*** Opening of Data records ***

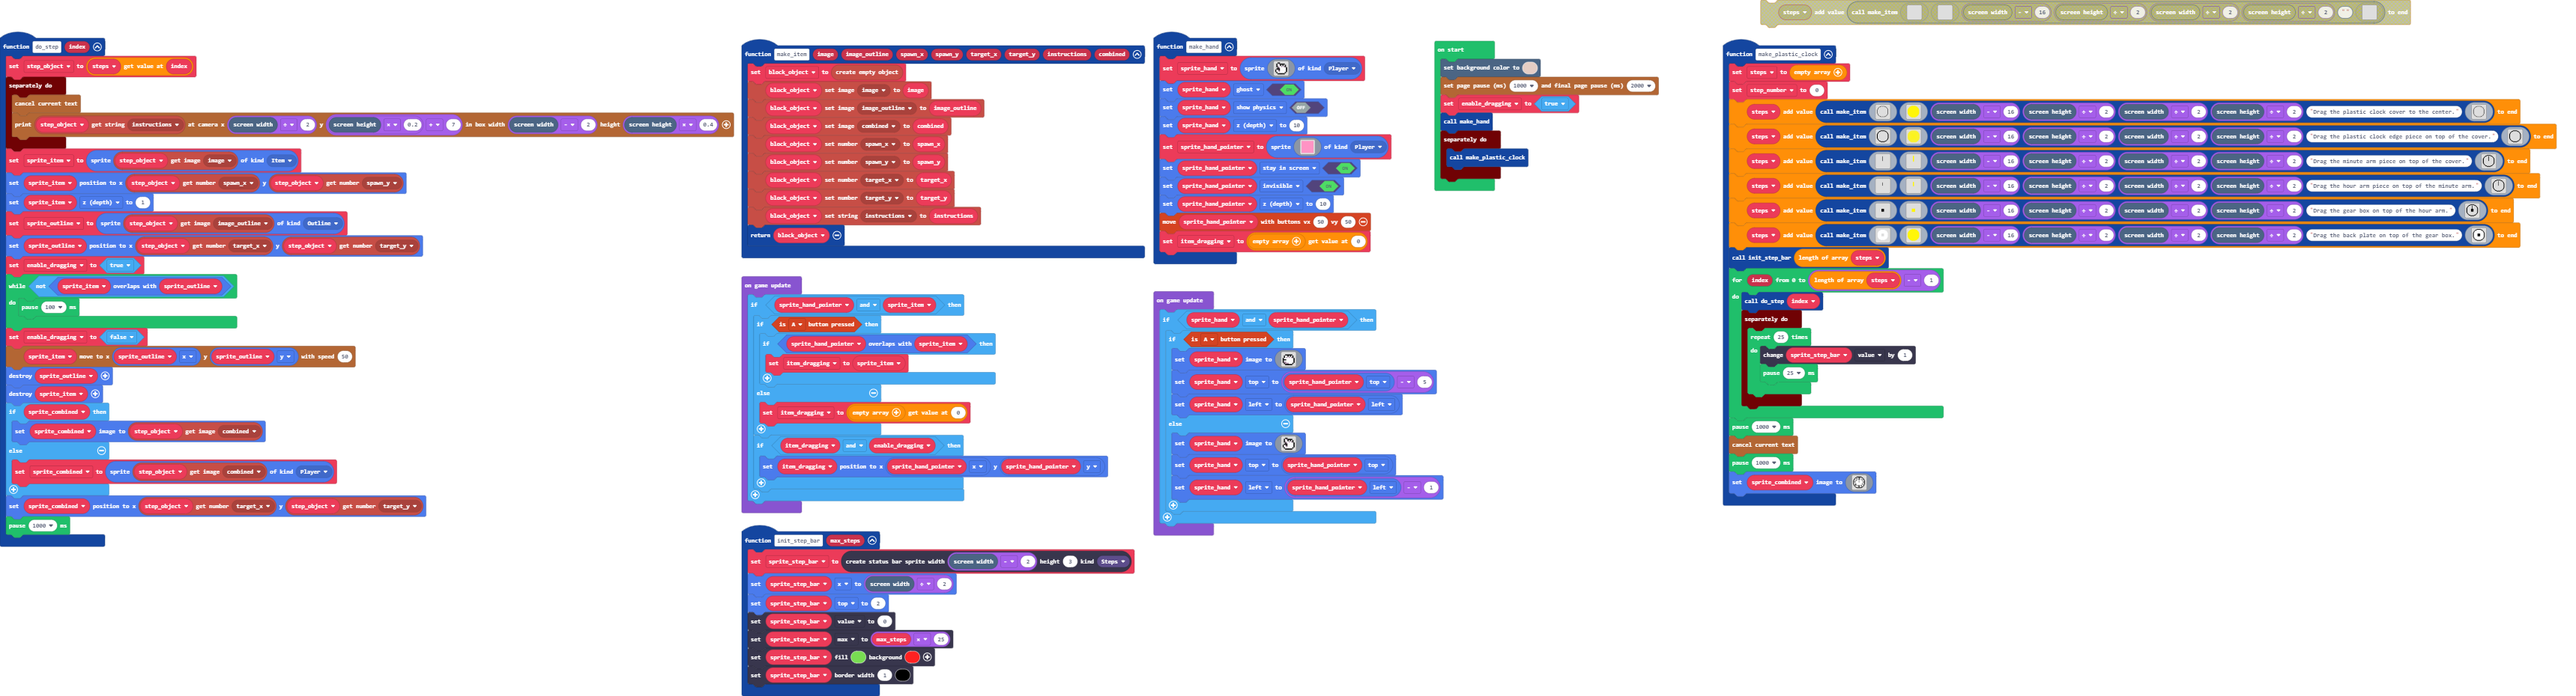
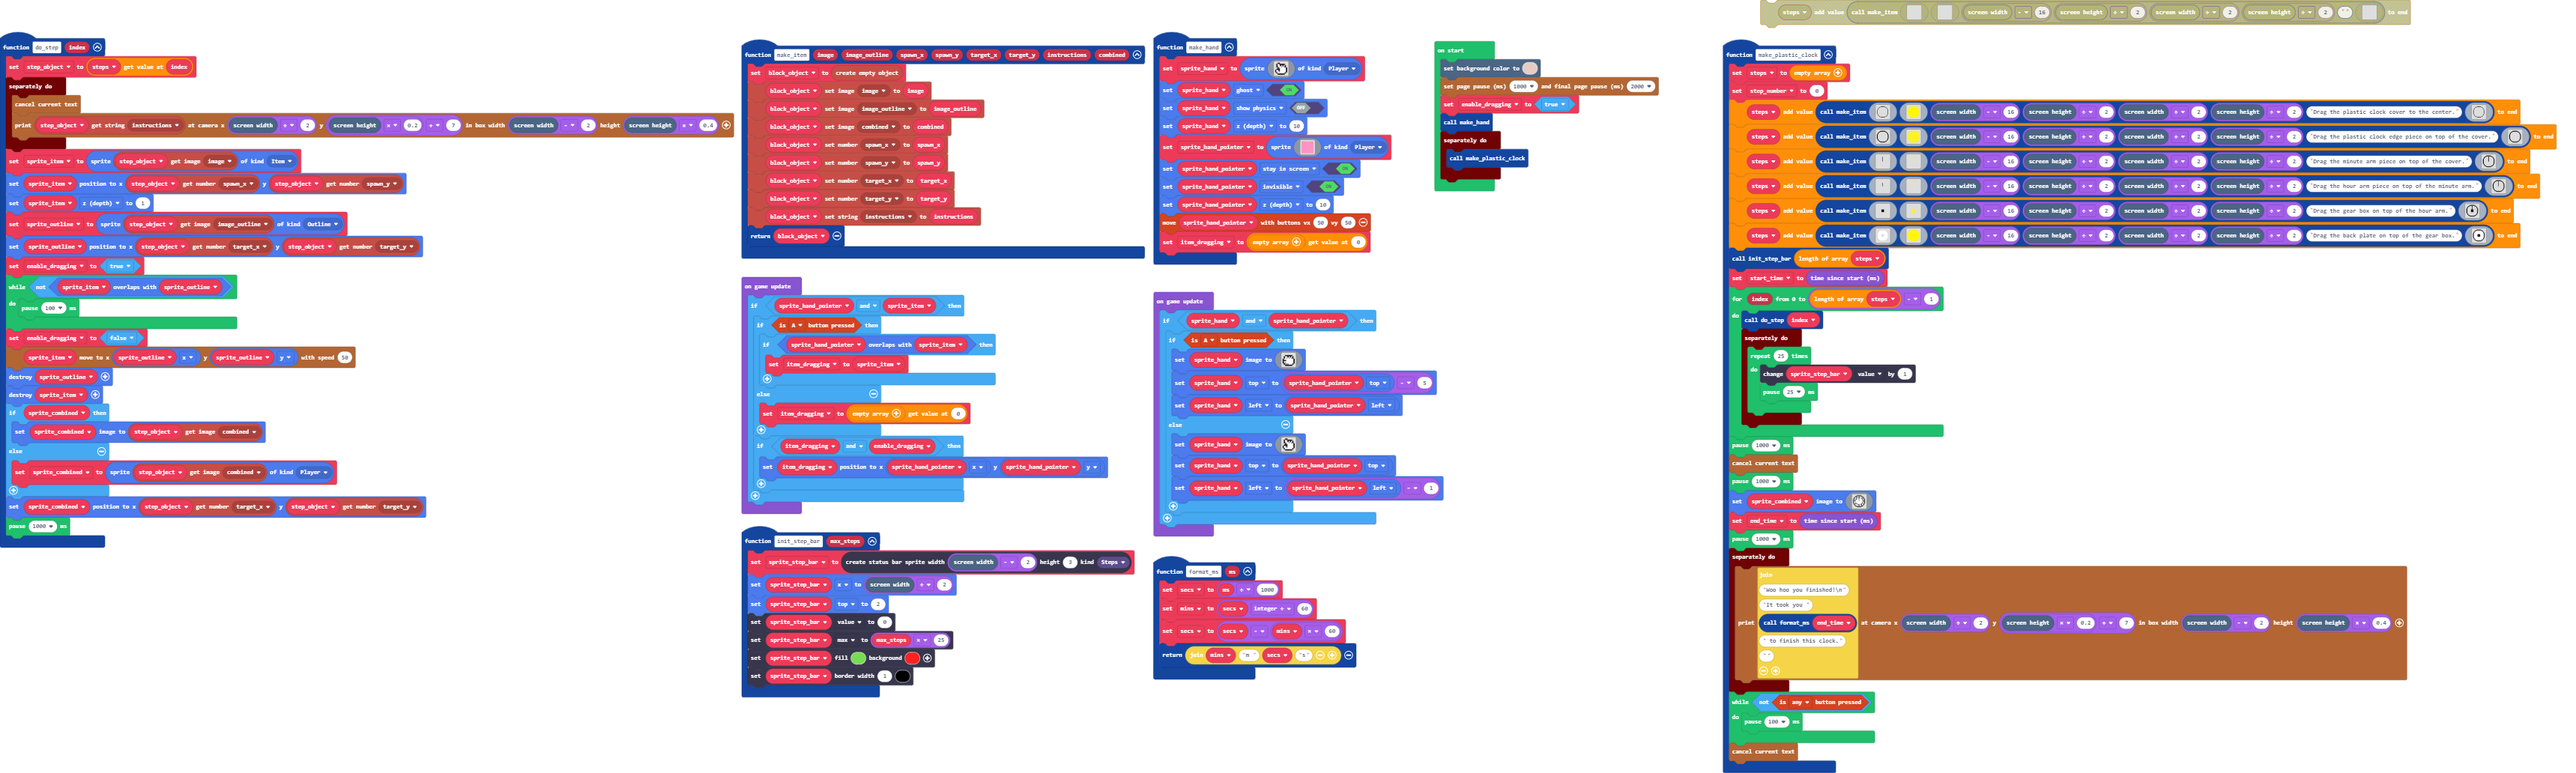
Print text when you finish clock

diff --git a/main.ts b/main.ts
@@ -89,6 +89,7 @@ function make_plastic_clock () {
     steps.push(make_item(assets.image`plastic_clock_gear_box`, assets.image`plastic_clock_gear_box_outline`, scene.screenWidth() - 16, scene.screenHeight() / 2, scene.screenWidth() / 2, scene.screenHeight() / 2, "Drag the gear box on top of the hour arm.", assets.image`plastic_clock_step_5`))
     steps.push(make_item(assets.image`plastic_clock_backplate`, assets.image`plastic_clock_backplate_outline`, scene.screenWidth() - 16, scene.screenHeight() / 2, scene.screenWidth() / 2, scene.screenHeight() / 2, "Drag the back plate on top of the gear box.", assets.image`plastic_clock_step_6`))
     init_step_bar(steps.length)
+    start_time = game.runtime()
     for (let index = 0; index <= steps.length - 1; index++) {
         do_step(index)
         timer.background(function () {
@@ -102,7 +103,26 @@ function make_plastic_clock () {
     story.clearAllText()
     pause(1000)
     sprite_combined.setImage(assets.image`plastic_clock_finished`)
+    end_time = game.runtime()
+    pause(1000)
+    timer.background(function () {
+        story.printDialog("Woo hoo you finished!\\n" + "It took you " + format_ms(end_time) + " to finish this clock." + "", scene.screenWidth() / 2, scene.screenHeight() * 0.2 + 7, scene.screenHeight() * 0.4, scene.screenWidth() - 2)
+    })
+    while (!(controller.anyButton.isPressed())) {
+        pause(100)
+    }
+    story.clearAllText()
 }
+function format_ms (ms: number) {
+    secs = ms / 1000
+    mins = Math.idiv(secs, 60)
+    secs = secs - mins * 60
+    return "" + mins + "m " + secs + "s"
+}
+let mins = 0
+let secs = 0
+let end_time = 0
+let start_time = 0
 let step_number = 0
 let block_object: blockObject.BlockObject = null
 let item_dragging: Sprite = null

*** Close of Data records ***

§ **Problem to work on**: Search the listing above for the string "mins" and return each line it appears on.

§ **Task solution**:
+    mins = Math.idiv(secs, 60)
+    secs = secs - mins * 60
+    return "" + mins + "m " + secs + "s"
+let mins = 0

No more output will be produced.